Obtaining a two-thirds majority in parliament alone doesn't mean that problems can be solved but it requires a well coordinated strategy coupled with a rational approach, Minister of Justice Ali Sabry PC said.
He noted that many governments that received a two-thirds majority in the recent past weren't able to capitalise on that opportunity.

He opined that at first glance, it seems as if almost every government that has obtained a two-thirds majority has mismanaged it. He added that the current government should also be prepared to face that reality.

The Justice Minister made these observations in an interview with the "Vරළ" media platform, a new venture by a group of youth headed by a 16-year-old entrepreneur.

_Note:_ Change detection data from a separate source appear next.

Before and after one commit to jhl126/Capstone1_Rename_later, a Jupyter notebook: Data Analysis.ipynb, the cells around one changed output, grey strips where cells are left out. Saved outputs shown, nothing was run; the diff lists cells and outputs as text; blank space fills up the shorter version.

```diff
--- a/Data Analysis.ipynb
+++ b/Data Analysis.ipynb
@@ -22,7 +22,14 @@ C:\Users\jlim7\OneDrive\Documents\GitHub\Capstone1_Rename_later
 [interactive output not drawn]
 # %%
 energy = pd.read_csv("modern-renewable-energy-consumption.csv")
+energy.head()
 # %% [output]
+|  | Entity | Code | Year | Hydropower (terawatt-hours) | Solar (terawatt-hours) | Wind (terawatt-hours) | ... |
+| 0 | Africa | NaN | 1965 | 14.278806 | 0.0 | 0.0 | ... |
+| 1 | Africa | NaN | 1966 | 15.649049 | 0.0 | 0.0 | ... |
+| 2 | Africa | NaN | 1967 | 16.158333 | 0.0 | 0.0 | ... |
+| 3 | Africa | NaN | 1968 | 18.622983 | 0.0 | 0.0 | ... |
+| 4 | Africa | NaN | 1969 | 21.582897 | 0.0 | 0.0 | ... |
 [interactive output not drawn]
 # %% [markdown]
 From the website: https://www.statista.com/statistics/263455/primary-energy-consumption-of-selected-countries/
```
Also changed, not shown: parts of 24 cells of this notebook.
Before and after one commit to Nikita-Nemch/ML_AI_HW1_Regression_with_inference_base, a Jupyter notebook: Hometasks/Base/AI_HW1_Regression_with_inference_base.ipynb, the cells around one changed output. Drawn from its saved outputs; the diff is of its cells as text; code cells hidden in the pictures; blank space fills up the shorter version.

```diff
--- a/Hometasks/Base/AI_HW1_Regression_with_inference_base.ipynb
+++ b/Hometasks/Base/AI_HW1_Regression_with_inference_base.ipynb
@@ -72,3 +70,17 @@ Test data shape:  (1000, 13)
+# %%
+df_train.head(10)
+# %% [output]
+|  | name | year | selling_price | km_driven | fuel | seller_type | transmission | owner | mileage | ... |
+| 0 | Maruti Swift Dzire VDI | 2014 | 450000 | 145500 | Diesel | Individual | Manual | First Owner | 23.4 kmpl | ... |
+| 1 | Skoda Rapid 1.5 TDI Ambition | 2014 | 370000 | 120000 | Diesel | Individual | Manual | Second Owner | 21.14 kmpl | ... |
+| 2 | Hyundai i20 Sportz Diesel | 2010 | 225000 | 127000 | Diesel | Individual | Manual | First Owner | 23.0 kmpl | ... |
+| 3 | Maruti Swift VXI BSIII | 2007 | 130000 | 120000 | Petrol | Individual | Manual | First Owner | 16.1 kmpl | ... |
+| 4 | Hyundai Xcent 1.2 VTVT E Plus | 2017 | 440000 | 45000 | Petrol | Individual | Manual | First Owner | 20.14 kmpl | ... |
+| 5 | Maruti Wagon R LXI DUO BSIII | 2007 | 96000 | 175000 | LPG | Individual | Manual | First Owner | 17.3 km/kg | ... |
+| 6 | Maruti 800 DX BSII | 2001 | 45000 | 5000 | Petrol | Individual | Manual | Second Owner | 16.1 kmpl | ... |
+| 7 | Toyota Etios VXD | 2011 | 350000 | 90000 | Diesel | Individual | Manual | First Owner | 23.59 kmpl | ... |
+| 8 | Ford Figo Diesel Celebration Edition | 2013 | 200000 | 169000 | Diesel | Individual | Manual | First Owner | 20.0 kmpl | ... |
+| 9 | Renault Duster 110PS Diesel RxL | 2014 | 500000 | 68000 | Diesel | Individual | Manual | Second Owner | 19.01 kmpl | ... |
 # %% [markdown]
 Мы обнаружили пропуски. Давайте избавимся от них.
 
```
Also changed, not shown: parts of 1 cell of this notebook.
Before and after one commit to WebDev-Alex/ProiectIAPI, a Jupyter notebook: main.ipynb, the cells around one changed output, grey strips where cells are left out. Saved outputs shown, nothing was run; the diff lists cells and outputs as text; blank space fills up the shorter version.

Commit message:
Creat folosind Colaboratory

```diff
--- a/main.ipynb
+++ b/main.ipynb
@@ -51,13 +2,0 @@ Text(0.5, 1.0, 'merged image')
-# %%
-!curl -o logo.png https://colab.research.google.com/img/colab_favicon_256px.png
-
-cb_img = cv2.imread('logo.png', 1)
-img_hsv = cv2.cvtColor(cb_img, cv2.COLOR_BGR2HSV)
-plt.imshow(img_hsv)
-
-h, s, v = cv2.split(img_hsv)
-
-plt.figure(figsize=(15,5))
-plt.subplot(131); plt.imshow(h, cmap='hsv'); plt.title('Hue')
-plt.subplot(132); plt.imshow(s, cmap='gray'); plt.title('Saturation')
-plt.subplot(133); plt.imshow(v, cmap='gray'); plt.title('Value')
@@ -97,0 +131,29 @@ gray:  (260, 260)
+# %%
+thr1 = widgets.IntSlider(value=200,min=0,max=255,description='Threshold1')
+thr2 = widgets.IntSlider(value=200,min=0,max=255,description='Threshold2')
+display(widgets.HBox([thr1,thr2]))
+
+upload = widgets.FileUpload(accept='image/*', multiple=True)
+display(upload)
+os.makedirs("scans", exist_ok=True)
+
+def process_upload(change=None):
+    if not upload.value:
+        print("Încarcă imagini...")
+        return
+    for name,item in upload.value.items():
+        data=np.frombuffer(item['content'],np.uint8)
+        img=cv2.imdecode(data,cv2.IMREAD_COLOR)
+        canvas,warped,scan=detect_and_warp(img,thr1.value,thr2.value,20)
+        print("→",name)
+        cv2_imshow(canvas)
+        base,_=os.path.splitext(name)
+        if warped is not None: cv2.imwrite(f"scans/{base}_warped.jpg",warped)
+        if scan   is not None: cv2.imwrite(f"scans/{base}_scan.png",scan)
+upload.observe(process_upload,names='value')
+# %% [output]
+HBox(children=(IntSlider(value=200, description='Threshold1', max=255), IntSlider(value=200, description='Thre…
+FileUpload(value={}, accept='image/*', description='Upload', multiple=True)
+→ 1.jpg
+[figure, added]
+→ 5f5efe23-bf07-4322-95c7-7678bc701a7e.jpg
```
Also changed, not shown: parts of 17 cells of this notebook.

Allaying fears of those who have observed the centralisation of power in the hands of President Gotabaya Rajapaksa, he said that various safeguards are available to protect democratic rights even under an Executive Presidency.

President's decisions can be questioned in court

Minister Sabry further said that the Supreme Court is empowered to question certain decisions made by the President and that there are provisions to bring forth a motion to impeach him.

He recalled how Sirimavo Bandaranaike extended her term in office from 1975 to 1977 through parliament as well as how Prime Minister J.R. Jayewardene amended the Constitution in 1978 to become the Executive President.

The discussion was moderated by the former Chief Executive Officer of the Bodu Bala Sena and lecturer Dilantha Vithanage.

The "Vරළ" media platform will focus on promoting constructive journalism with the aim of educating and mobilising the public in order to make a clear difference in the country.